In Robicheaux, there was no evidence of third-party control over a very different type of welder than those in Carrell. Robicheaux, 697 F.2d at 666 (welders were only moderately skilled, only approximately fifty percent of their work for the defendant was welding work, and the plaintiffs worked primarily for one employer year-round). However, the court found the fact that the employer "exercised substantial if not complete control over the hours worked and the jobs done by the welders," was consistent with employee status. Id. In Dole, the court found cake decorators to be employees of the bakery operation they worked for. In applying the control factor, the court said that "[i]t is virtually impossible to look upon these individuals as having the independence which characterizes a person conducting their own business." Dole, 875 F.2d at 808. In concluding the decorators did not have the independence consistent with independent contractors, the court found that the alleged employer controlled the decorators hours of work and the quality of their work. Id. at 806. The court did not attach any significance to the fact the decorators' worked without direct supervision because the owner of the business was usually on the premises and she exercised control over the finished product. Id.

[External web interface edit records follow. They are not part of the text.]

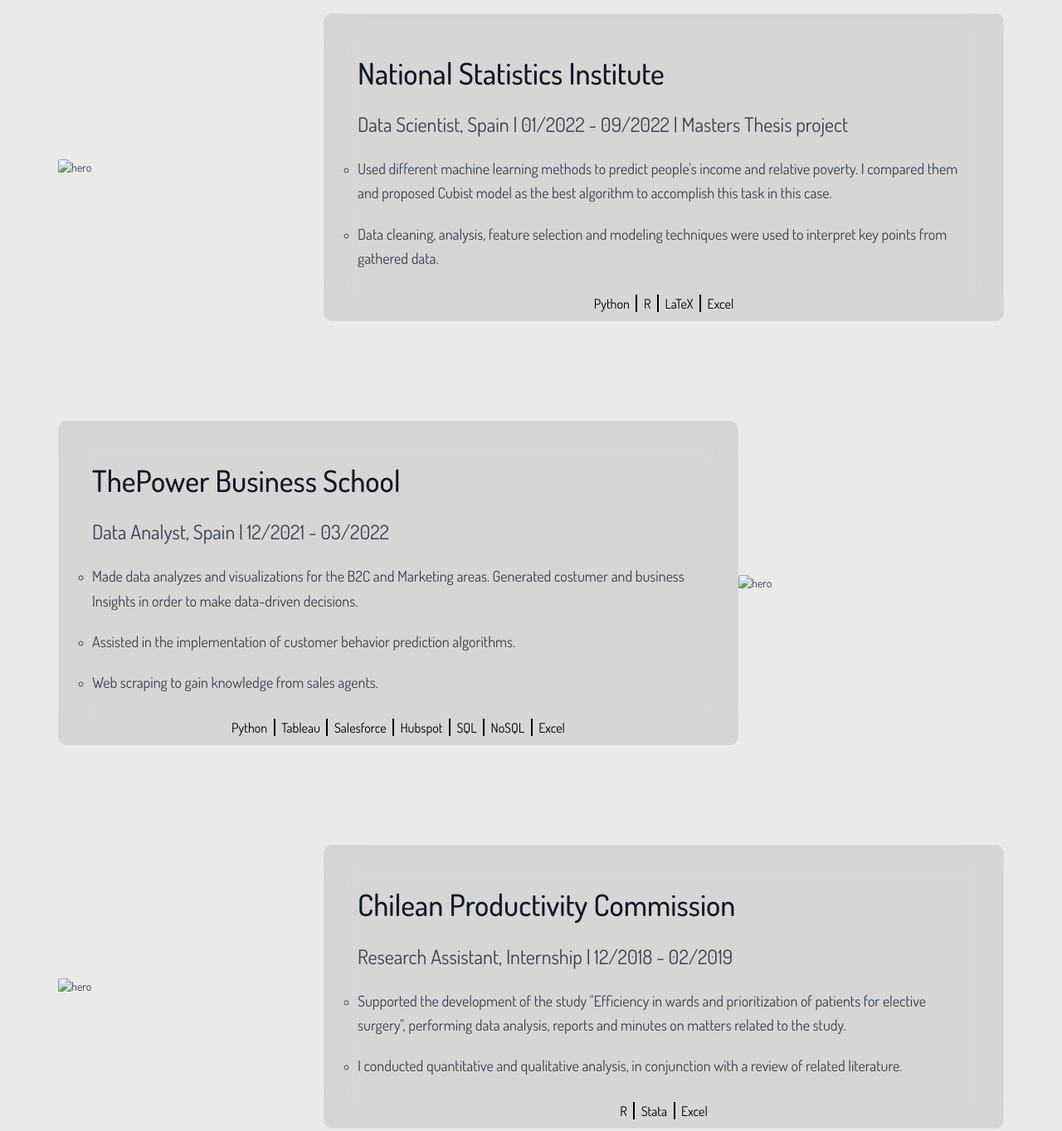
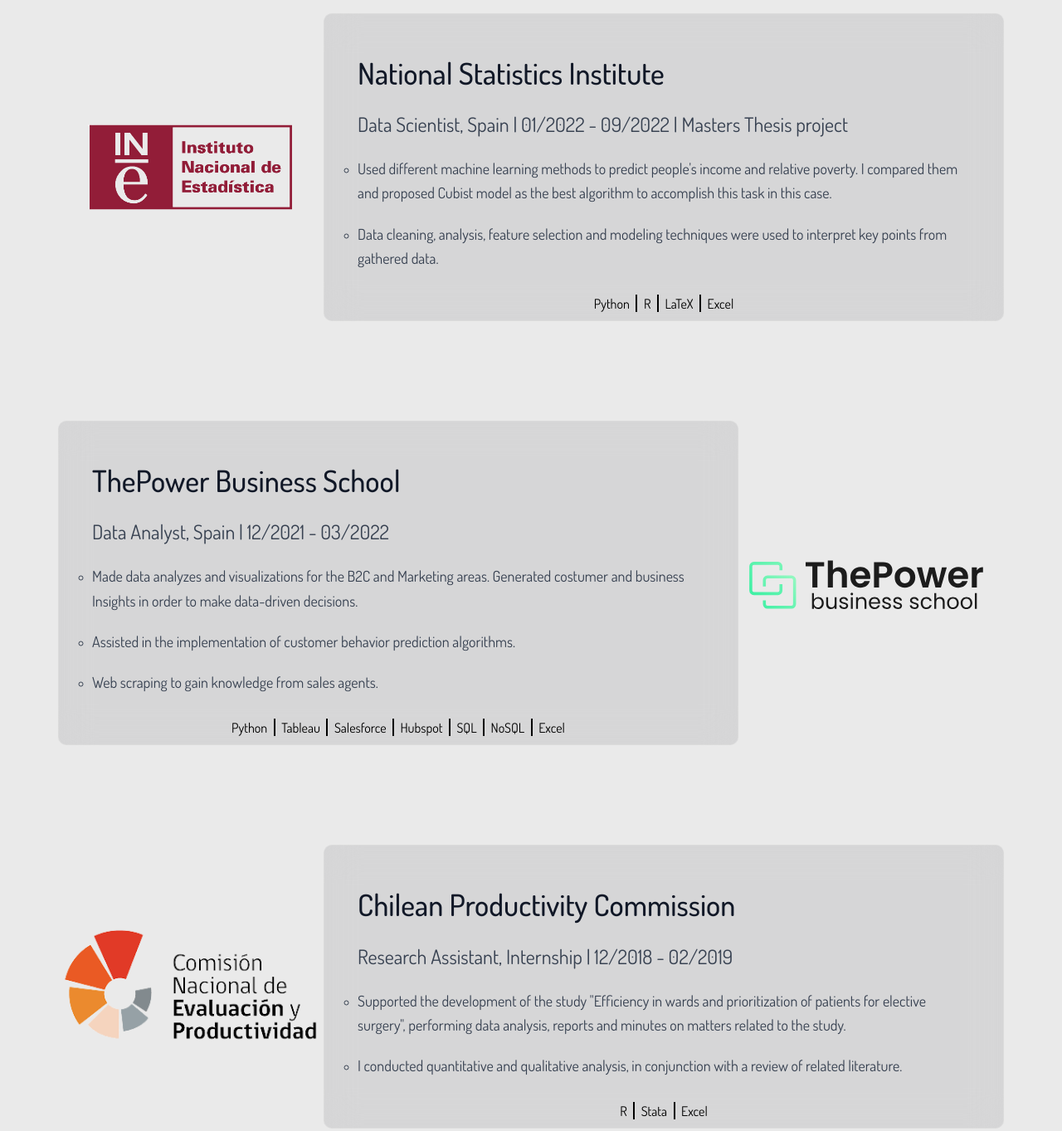
Before and after one commit to tomasrodriguezh/Portfolio, a plain HTML site: page index.html in a window 1280 px wide. Shown: the part 3260-4623 px from the top of the page at 83% size. Drawn offline with nearby package versions, Linux system fonts and the light colour scheme; the site is published under a folder, as on GitHub Pages, so addresses that start at the root find nothing; a web font is replaced by a local one.

Commit message:
Loaded logos
Fixed images not loading

```diff
--- a/index.html
+++ b/index.html
@@ -134,7 +134,7 @@
 		<div class="text-gray-700">
 		  <div class="container mx-auto flex px-5 py-24 md:flex-row flex-col items-center">
 		    <div class="lg:max-w-lg lg:w-full md:w-1/2 w-5/6">
-		      <img class="object-cover object-center rounded" alt="hero" src="/images/logo-ine.png">
+		      <img class="object-cover object-center rounded" alt="hero" src="images/logo-ine.png">
 		    </div>
 		    <div class="lg:flex-grow md:w-1/2 lg:pl-24 md:pl-16 flex flex-col md:items-start md:text-left mb-16 md:mb-0 items-center text-center text-box" style="padding-bottom: 30px;">
 		      <h1 class="title-font sm:text-4xl text-3xl mb-4 font-medium text-gray-900"> National Statistics Institute
@@ -175,7 +175,7 @@
 	          </div>
 		    </div>
 		    <div class="lg:max-w-lg lg:w-full md:w-1/2 w-5/6">
-		      <img class="object-cover object-center rounded" alt="hero" src="/images/logo-tpbs.svg">
+		      <img class="object-cover object-center rounded" alt="hero" src="images/logo-tpbs.svg">
 		    </div>
 		  </div>
 		</div>
@@ -183,7 +183,7 @@
 		<div class="text-gray-700 body-font" >
 		  <div class="container mx-auto flex px-5 py-24 md:flex-row flex-col items-center">
 		    <div class="lg:max-w-lg lg:w-full md:w-1/2 w-5/6">
-		      <img class="object-cover object-center rounded" alt="hero" src="/images/logo-cnp.png">
+		      <img class="object-cover object-center rounded" alt="hero" src="images/logo-cnp.png">
 		    </div>
 		    <div class="lg:flex-grow md:w-1/2 lg:pl-24 md:pl-16 flex flex-col md:items-start md:text-left mb-16 md:mb-0 items-center text-center text-box" style="padding-bottom: 30px;">
 		      <h1 class="title-font sm:text-4xl text-3xl mb-4 font-medium text-gray-900">Chilean Productivity Commission
@@ -349,9 +349,9 @@
       });
 
       //target elements, and specify options to create reveal animations
-      ScrollReveal().reveal('.main-title', { delay: 500, origin: 'left' });
+      ScrollReveal().reveal('.main-title', { delay: 300, origin: 'left' });
       ScrollReveal().reveal('.image-reveal, ', { delay: 600, origin: 'bottom' });
-      ScrollReveal().reveal('.phrase, .paragraph', { delay: 500, origin: 'right' });
+      ScrollReveal().reveal('.phrase, .paragraph', { delay: 300, origin: 'right' });
       ScrollReveal().reveal('.media-icons i', { delay: 500, origin: 'bottom', interval: 200 });
       ScrollReveal().reveal('.sec-02 .image, .sec-03 .image', { delay: 500, origin: 'top' });
       ScrollReveal().reveal('.media-info li', { delay: 500, origin: 'left', interval: 200 });
```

In this case the rig welders were supervised as to their hours of work, work crews and work duties. The rig welders were not told how to burn a welding rod. In Carrell, the court appeared to give great weight to the fact the welders were not supervised as to the "manner or method of the pipewelding." Id. at 332-33, 334. This finding, which was stipulated to between the parties, is of dubious significance in determining a worker's independence. One would not say that a secretary has independence consistent with independent contractor status simply because his supervisor does not tell him how to type. A laborer on a construction site, who is told where and when to dig, does not exhibit characteristics of an independent contractor if the company does not actually tell him how to use a shovel. In Dole, the court did not find it significant that the bakery did not tell the cake decorators how to decorate a cake in finding that the bakery exercised pervasive control over the decorators. Dole, 875 F.2d at 806. It was enough that the alleged employer was always on the job site and that she rejected finished cakes deemed unsatisfactory. Id. at 806. In this case, the Defendants always had an employee at the job site who had supervisory control over the rig welders. The Court also finds relevant the fact that when the Plaintiffs work for other companies in the region, they are classified as employees.[3] However, their supervision, *772 when working for these other companies, does not change. It is also significant that when Flint changed the rig welders status to employees in July, 1991, its supervision of the Plaintiffs has also not changed.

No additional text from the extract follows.